Answer: Iconoclastic Controversy, a dispute over the use of religious images (icons) in the Byzantine Empire in the 8th and 9th centuries. The Iconoclasts (those who rejected images) objected to icon veneration for several reasons, including the Old Testament prohibition against images in the Ten Commandments (Exodus 20:4) and the possibility of idolatry.
Both Abraham Lincoln and Jefferson Davis had to deal with contentious congresses with often clashing interests and agendas.
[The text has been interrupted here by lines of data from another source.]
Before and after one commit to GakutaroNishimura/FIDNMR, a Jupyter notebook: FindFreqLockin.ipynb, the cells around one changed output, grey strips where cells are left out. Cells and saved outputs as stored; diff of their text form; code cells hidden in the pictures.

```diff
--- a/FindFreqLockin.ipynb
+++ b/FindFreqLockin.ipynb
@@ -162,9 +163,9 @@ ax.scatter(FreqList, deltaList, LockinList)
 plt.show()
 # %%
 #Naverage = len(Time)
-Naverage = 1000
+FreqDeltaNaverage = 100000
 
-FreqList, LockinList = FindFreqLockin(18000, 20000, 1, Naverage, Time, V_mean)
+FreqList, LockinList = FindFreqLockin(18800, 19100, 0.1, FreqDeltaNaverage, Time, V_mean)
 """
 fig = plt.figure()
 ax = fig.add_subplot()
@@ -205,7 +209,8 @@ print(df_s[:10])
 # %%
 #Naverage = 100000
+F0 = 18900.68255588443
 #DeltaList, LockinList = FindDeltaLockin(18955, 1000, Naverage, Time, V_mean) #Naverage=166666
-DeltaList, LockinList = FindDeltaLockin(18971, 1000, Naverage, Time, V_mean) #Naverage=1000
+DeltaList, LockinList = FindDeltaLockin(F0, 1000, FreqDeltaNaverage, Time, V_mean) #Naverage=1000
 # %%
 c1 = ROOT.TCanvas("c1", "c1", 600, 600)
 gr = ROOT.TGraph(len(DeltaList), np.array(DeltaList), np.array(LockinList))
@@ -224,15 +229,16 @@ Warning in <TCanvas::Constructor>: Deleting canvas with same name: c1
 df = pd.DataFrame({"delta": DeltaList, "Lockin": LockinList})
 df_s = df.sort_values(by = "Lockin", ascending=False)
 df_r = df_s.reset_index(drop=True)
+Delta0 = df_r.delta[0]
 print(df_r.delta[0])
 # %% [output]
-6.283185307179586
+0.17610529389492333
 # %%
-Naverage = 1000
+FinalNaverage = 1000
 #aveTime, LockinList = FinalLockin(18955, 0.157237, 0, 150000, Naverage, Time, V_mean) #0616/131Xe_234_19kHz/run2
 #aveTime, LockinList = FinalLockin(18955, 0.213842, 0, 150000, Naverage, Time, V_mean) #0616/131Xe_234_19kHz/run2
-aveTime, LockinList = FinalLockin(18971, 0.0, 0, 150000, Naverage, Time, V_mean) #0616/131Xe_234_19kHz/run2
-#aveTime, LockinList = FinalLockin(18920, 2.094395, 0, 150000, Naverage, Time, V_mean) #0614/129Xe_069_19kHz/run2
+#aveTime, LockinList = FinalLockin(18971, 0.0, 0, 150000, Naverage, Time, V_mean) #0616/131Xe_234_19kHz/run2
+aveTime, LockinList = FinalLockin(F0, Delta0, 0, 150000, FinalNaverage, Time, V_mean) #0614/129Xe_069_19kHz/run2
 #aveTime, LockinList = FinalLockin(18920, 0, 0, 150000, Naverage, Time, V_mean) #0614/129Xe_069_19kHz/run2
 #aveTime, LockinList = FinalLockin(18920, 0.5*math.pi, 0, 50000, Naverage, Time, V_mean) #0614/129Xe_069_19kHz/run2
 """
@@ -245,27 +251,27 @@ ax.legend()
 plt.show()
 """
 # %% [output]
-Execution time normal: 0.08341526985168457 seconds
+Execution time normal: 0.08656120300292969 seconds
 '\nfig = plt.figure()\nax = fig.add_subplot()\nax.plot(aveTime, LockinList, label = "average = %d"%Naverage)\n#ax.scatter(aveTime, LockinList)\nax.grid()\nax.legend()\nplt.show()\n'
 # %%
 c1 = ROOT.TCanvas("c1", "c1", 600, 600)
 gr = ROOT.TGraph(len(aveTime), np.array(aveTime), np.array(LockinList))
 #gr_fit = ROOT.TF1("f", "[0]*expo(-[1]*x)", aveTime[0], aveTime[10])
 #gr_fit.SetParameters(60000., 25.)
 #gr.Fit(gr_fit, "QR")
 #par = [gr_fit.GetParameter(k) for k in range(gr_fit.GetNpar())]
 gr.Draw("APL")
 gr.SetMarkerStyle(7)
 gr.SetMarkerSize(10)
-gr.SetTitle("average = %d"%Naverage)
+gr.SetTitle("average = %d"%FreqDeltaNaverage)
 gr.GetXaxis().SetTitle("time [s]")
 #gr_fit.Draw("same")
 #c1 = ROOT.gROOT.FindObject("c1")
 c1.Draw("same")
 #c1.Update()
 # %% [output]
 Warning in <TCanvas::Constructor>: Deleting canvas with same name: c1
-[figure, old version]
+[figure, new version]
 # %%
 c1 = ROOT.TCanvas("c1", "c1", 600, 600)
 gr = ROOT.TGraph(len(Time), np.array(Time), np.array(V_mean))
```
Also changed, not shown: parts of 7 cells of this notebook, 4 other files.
In Davis’ case the discord was intrinsic in the very “States’ Rights” concept behind the Confederacy, though in practice Lincoln had plenty of cat herding of his own to do. Lincoln was arguably the more successful president in having better political instincts, which became more evident as he grew into his presidency—a talent for knowing when and how to cajole, horse-trade, bribe outright or ruthlessly assert his power, depending on who he was dealing with.